Worldwide, one in five school-aged children do not attend school.
There are many reasons for this, but lack of access should not be one of them. Too often students in our partner countries are forced to walk miles just to get to a classroom. Even if they do make the walk, they are too often left to learn in poorly constructed shelters – or even outside.
We Build Schools
We work to improve school access by constructing new school blocks through our school-building program, in partnership with the non-profit organization, buildOn. After construction, the school is often the most structurally sound building in the area. There’s a palpable sense of pride throughout the community. School attendance increases and the community-focused methodology sets the foundation for future development.
Every school construction initiative begins with establishing a local committee to take ownership of the project. The community is responsible for donating the land and collecting local materials such as sand and gravel to make cement. The community also provides the manual labor necessary to reach the final project and agrees to send girls and boys to the school in equal numbers as part of the initial agreement. There is no heavy machinery involved, and the entire process is done by hand. As a result of their contributions, the community takes ownership of the project upon completion. The result: A sustainable, high-impact project that will affect generations of students.
The Sonder Project believes education is a ladder of opportunity, helping pull future generations out of poverty. Being able to climb that ladder often depends on other factors, such as the availability of clean water, food security, and health and economic stability. With this in mind, The Sonder Project takes a holistic approach to development. Discover all of The Sonder Project initiatives that help children stay in school.
Students ATTENDing sonder schools every day
SONDER SCHOOL NEWS
Kurt Freudenreich is back out on the trail! This time he is hiking the Ouachita Trail in Arkansas and Oklahoma with the goal of sponsoring 50 students with The Sonder Project.
Daniel Kalumbi was just starting Grade 10, but he already had his future mapped out. As a precocious lover of math, physics, and chemistry, Daniel was eager to finish high school and pursue a career in engineering.
Veronica Zulu was in Grade 9, earning high marks and on a path to graduate high school. She was following in the footsteps of her two older sisters, who had both graduated from high school, with the dream of one day becoming a doctor.
Meet Sonder sponsored student, Misheck Banda, and learn how our student sponsorship program is renewing students’ belief in their own potential.
Kurt Freudenreich has already funded one well through his walks – now he is looking to sponsor 25 students!
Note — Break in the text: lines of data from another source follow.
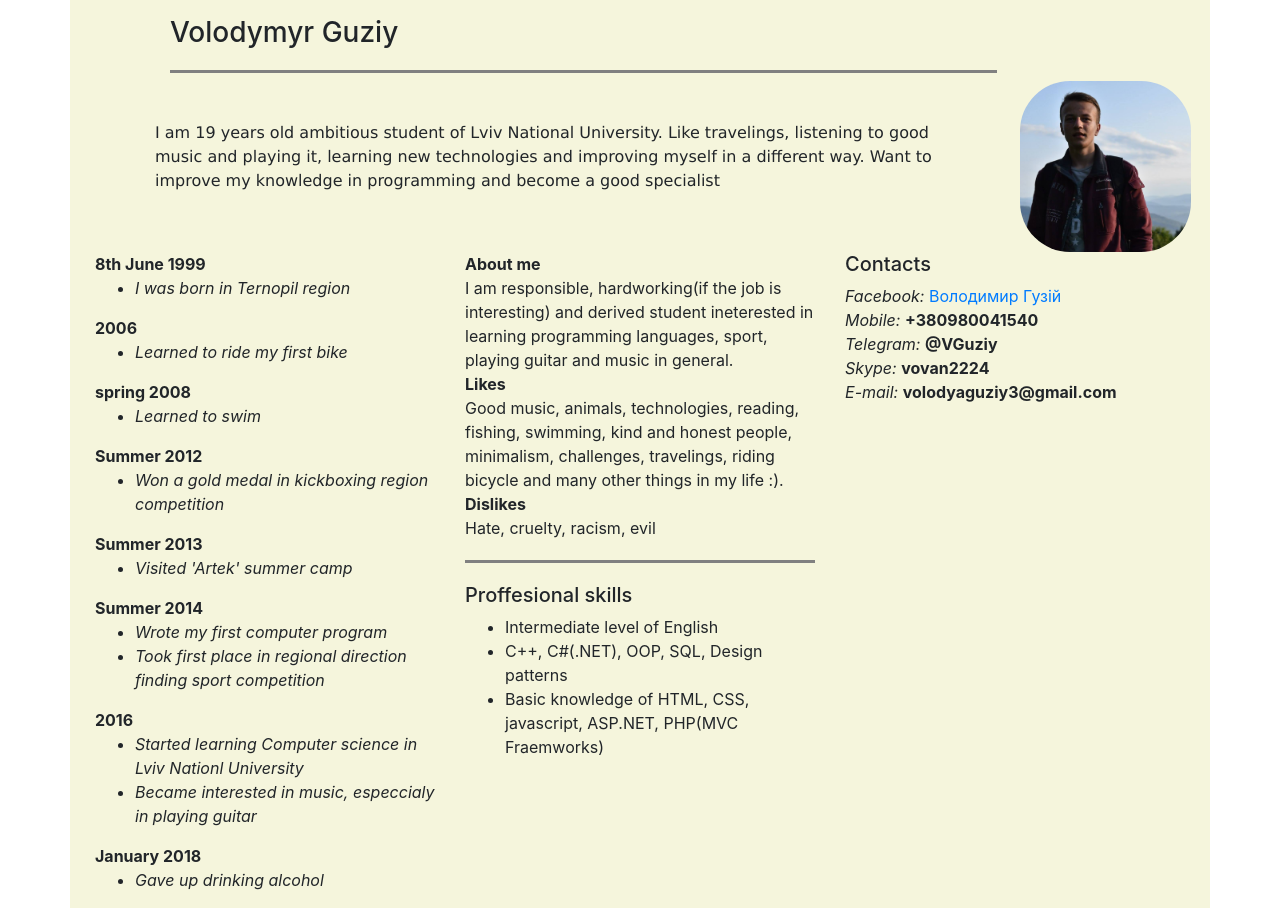
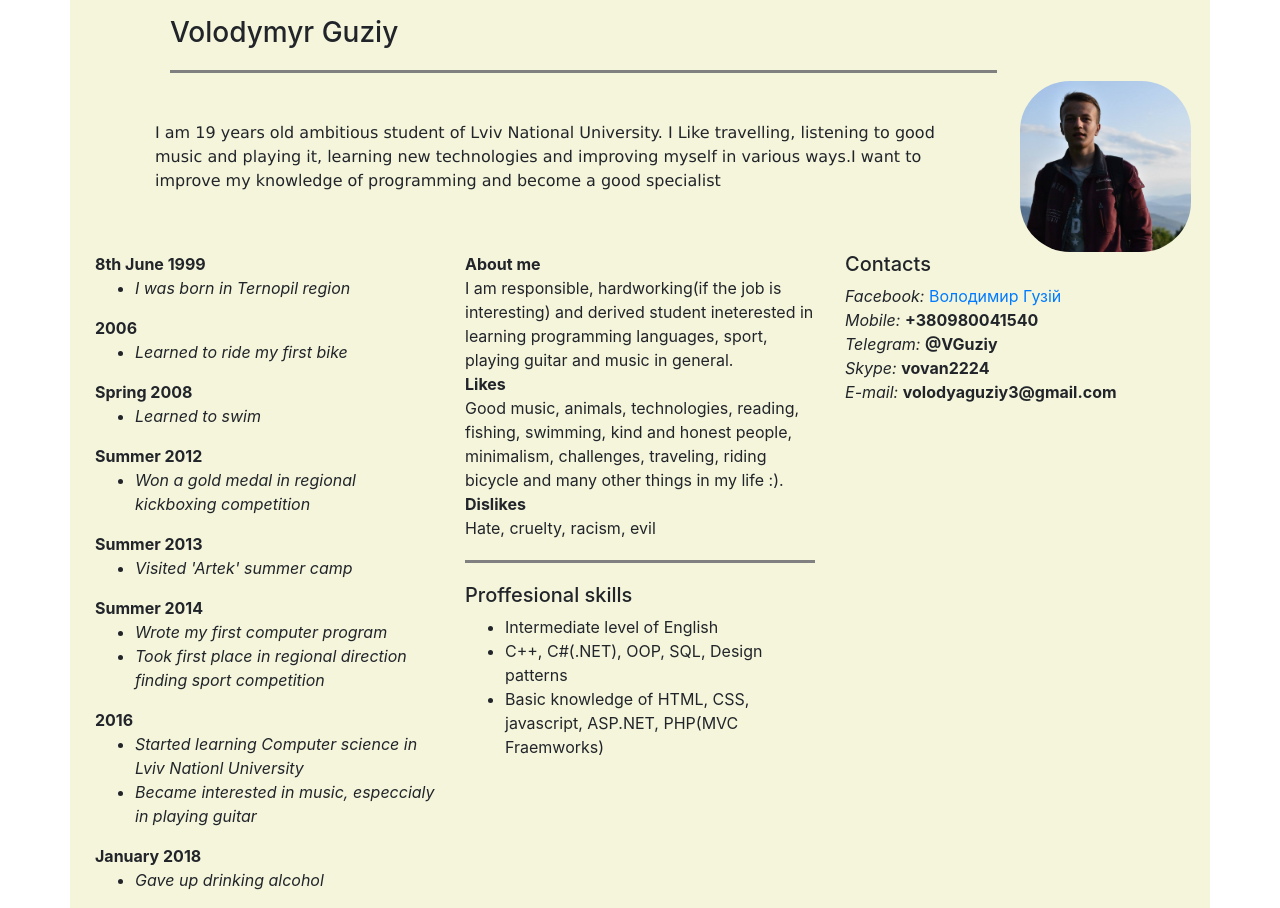
Before and after one commit to GuziyV/homepage, a plain HTML site: page index.html in a window 1280 px wide. Drawn offline with nearby package versions, Linux system fonts and the light colour scheme.

Commit message:
Fix grammar mistakes

```diff
--- a/index.html
+++ b/index.html
@@ -19,8 +19,8 @@
         <div class = "col-md-10">
           <div id = "intro">
             I am 19 years old ambitious student of Lviv National University.
-            Like travelings, listening to good music and playing it, learning new technologies and improving myself in
-            a different way. Want to improve my knowledge in programming and become a good specialist
+            I Like travelling, listening to good music and playing it, learning new technologies and improving myself in
+            various ways.I want to improve my knowledge of programming and become a good specialist
           </div>
         </div>
         <img id = "myPhoto" class = "colo-md-2 " src="images/myPhoto.jpg" alt="image problem">
@@ -45,7 +45,7 @@
             </li>
           </ul>
           <div>
-            <strong>spring 2008</strong>
+            <strong>Spring 2008</strong>
           </div>
           <ul>
             <li>
@@ -58,7 +58,7 @@
           </div>
           <ul>
             <li>
-              <i> Won a gold medal in kickboxing region competition</i>
+              <i> Won a gold medal in regional kickboxing competition</i>
             </li>
           </ul>
 
@@ -117,7 +117,7 @@
             </div>
             <div>
               Good music, animals, technologies, reading, fishing, swimming, kind and honest people,
-              minimalism, challenges, travelings, riding bicycle and many other things in my life :).
+              minimalism, challenges, traveling, riding bicycle and many other things in my life :).
             </div>
             <div>
               <strong>Dislikes</strong>
```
Discover his latest challenge.
Our program leadership team recently traveled to Malawi to observe and assess the impact of our programs on the ground. We wanted to understand the impact of our Sonder Student Sponsorship Program, which we established at the start of the year. We were so encouraged by the success of the program, that we want to do more.
Our recently completed school in Malawi sits on a hill as a beacon of hope for the community
The Sonder Project is thrilled to share the commencement of a brand new student sponsorship program supporting vulnerable students to stay in school.
In January of 2020, our CEO, Chad Zibelman, traveled to southeastern Africa to establish a Sonder Project office in Malawi. Often referred to as “The Warm Heart of Africa,” the country is known for its friendly people and Lake Malawi, its vast freshwater lake.